→ How to complete this task: Take the listing below and write it out again exactly, skipping any picture that it holds.
══════
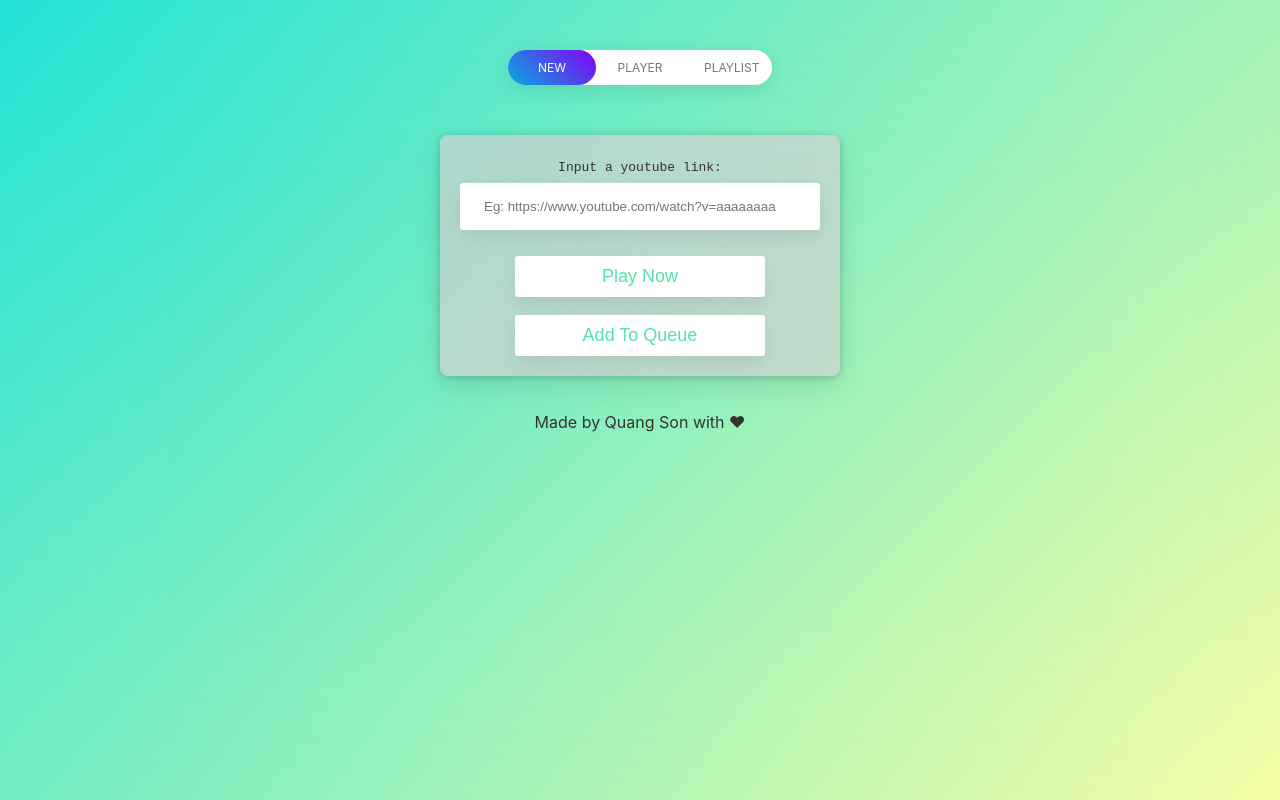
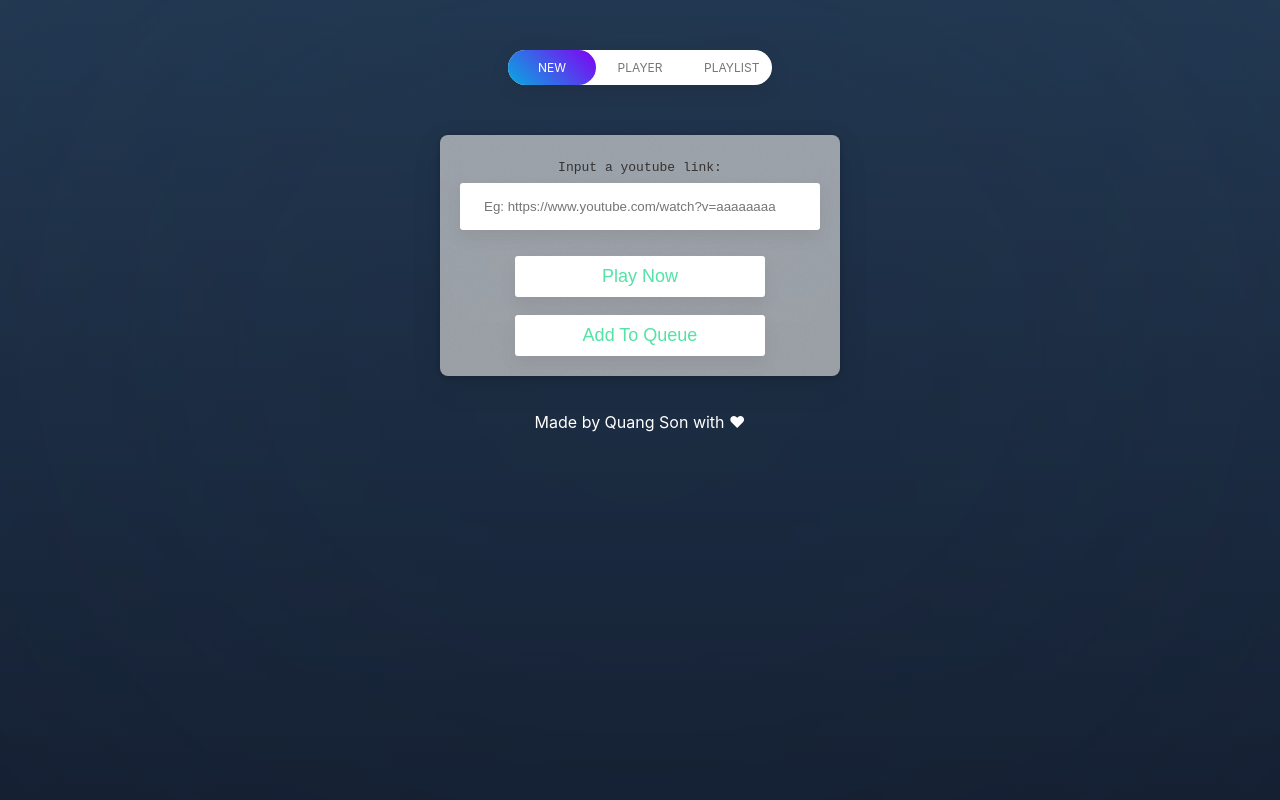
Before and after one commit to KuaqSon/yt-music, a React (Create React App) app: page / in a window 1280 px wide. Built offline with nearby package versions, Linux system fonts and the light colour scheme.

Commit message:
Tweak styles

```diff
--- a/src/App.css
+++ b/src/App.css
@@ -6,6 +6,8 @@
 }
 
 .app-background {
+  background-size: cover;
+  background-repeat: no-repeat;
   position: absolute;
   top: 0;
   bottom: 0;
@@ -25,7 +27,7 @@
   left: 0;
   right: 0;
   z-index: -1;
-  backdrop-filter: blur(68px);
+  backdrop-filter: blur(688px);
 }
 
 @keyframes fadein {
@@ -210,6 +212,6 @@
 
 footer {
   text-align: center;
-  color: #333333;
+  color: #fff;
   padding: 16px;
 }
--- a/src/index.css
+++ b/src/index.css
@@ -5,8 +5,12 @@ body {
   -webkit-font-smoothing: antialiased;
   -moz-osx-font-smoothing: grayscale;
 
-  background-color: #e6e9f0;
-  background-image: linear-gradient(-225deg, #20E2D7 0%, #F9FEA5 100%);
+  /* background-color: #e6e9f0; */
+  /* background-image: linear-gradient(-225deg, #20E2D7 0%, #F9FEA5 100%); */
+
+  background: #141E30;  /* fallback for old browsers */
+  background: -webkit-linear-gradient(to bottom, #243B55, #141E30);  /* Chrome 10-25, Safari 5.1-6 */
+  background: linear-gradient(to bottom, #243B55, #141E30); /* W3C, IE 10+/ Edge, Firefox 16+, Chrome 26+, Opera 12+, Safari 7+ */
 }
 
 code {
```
══════
→ Answer:
Before and after one commit to KuaqSon/yt-music, a React (Create React App) app: page / in a window 1280 px wide. Built offline with nearby package versions, Linux system fonts and the light colour scheme.

Commit message:
Tweak styles

```diff
--- a/src/App.css
+++ b/src/App.css
@@ -6,6 +6,8 @@
 }
 
 .app-background {
+  background-size: cover;
+  background-repeat: no-repeat;
   position: absolute;
   top: 0;
   bottom: 0;
@@ -25,7 +27,7 @@
   left: 0;
   right: 0;
   z-index: -1;
-  backdrop-filter: blur(68px);
+  backdrop-filter: blur(688px);
 }
 
 @keyframes fadein {
@@ -210,6 +212,6 @@
 
 footer {
   text-align: center;
-  color: #333333;
+  color: #fff;
   padding: 16px;
 }
--- a/src/index.css
+++ b/src/index.css
@@ -5,8 +5,12 @@ body {
   -webkit-font-smoothing: antialiased;
   -moz-osx-font-smoothing: grayscale;
 
-  background-color: #e6e9f0;
-  background-image: linear-gradient(-225deg, #20E2D7 0%, #F9FEA5 100%);
+  /* background-color: #e6e9f0; */
+  /* background-image: linear-gradient(-225deg, #20E2D7 0%, #F9FEA5 100%); */
+
+  background: #141E30;  /* fallback for old browsers */
+  background: -webkit-linear-gradient(to bottom, #243B55, #141E30);  /* Chrome 10-25, Safari 5.1-6 */
+  background: linear-gradient(to bottom, #243B55, #141E30); /* W3C, IE 10+/ Edge, Firefox 16+, Chrome 26+, Opera 12+, Safari 7+ */
 }
 
 code {
```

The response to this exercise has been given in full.